Beyond lessening one’s exposure to COVID-19, working from home has a number of other benefits, including increased overall flexibility, less pressure related to appearance, and an increased ability to attend to physical and mental health. While remote work definitely has its perks, there are drawbacks as well. Below are three of the most common — and how to fix them.
Setting Healthy Work-Life Boundaries
Boundaries between work life and personal life become increasingly murky when work is home and home is work. “People who work from home are working longer hours, less likely to take breaks, and having a harder time shutting off from work,” says Shanna Hocking, principal of Hocking Leadership, an organizational leadership and fundraising consultancy. To combat this problem, Hocking recommends ending each day with a distinct task that signifies the end of your workday or scheduling nightly activities that require you to step away from that keyboard.
Hocking also encourages remote employees to make sure they turn off their notifications for email and other messaging services to fully be able to unplug. “You might even consider deleting work email from your phone on weekends. If someone really needs you, they know how to reach you,” Hocking says. “Prioritize your time and energy so you can manage working from home for the long term.”
Getting Distracted by Housework
“People who work from home face unique distractions such as housework. I suggest having a dedicated workspace (even if that’s a corner of your dining room table!) and putting a few of your favorite things around your computer to help you stay focused,” says Hocking.
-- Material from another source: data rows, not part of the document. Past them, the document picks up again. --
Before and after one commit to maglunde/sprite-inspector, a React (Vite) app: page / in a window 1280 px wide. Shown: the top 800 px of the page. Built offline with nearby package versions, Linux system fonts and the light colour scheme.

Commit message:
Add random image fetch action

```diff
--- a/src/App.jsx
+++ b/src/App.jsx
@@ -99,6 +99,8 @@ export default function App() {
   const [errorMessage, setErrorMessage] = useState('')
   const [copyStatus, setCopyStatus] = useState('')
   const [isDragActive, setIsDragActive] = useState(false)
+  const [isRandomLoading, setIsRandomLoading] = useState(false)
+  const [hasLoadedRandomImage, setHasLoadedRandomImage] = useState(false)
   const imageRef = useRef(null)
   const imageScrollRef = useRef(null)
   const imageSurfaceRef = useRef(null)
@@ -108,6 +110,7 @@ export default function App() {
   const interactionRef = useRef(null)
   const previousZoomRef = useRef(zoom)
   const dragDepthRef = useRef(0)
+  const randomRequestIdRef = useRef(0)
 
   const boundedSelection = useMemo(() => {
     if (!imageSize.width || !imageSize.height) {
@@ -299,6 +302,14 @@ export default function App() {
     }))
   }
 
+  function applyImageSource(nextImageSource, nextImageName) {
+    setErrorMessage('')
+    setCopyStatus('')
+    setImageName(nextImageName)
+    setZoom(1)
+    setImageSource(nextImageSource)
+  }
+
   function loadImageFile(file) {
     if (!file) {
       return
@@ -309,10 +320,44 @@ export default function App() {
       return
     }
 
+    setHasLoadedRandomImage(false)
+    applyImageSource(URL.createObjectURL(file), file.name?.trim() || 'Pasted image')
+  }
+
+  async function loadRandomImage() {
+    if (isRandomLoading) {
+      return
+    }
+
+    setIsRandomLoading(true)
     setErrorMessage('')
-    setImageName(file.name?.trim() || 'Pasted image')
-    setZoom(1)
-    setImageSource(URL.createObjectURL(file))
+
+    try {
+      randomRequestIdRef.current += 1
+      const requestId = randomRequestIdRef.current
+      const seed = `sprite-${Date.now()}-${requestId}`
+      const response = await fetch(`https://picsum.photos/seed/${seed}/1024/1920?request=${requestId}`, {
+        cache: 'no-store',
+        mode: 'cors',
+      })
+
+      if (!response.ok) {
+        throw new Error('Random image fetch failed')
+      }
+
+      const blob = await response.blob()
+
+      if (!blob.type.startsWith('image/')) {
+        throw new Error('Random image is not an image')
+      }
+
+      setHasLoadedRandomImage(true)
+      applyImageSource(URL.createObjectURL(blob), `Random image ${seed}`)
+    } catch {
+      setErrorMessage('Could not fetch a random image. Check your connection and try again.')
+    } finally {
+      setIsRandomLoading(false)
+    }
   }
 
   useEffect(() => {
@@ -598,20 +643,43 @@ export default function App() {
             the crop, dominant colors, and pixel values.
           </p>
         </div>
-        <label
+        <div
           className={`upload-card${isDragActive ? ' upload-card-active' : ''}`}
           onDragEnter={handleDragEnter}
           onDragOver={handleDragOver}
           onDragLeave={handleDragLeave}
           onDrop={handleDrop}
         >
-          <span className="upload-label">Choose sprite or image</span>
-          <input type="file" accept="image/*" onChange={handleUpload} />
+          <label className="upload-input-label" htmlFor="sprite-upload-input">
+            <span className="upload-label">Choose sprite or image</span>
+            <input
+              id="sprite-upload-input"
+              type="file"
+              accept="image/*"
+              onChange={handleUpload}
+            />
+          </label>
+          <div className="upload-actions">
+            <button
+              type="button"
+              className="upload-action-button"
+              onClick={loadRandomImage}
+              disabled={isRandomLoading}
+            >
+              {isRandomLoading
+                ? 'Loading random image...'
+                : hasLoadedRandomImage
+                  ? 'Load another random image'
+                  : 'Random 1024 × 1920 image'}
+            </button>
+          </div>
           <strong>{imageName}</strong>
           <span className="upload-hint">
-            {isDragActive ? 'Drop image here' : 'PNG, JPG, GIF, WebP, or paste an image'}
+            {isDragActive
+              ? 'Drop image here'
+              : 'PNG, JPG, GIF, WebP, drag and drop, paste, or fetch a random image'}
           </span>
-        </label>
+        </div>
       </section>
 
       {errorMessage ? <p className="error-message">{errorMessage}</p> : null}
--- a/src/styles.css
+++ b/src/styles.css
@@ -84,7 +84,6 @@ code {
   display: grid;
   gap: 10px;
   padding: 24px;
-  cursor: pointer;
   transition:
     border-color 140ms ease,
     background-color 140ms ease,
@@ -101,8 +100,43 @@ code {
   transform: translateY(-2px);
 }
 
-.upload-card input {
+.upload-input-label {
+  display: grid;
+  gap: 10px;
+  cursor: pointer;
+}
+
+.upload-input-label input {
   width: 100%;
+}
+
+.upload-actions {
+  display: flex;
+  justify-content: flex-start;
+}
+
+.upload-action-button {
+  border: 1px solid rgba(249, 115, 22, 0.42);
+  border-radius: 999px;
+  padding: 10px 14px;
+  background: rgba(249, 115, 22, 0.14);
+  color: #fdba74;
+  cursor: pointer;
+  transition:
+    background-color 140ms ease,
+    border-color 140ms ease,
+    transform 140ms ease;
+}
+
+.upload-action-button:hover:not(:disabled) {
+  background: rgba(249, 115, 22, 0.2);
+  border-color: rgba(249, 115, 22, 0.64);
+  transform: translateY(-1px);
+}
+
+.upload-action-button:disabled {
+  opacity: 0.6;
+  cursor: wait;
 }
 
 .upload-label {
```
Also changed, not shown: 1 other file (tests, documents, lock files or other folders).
She notes that it’s important not to view your WFH situation as a black-and-white entity but rather to find a way to fuse your professional life and your home life together.
“Instead of seeing everything as an either/or, see if you can effectively integrate — but focus on the most important priorities, not random things that can be done another time,” says Hocking. For example, you could schedule putting your laundry in the wash right before your first morning meeting and switch it to the dryer before your mid-morning meeting.
“This way you can leverage one of the benefits of working from home while creating boundaries for what is most important,” says Hocking.
Working from home can be lonely, especially for those who live by themselves. “People who work from home tend to feel a little isolated. I suggest proactively creating plans for yourself to stay in touch with your network,” says Hocking. You could schedule virtual or IRL coffee dates, take morning walks where you call your best friend, or use your lunchtime to go the gym with a workout buddy.
“This will give you energy and feelings of connection to carry with you through your day of working from home. Also make a commitment to yourself to reach out to someone new at least once a month, such as a mentor, industry colleague, or someone you’d like to get to know better, so you can continue building relationships,” Hocking says. “It can help to remember you are a part of something bigger than yourself.”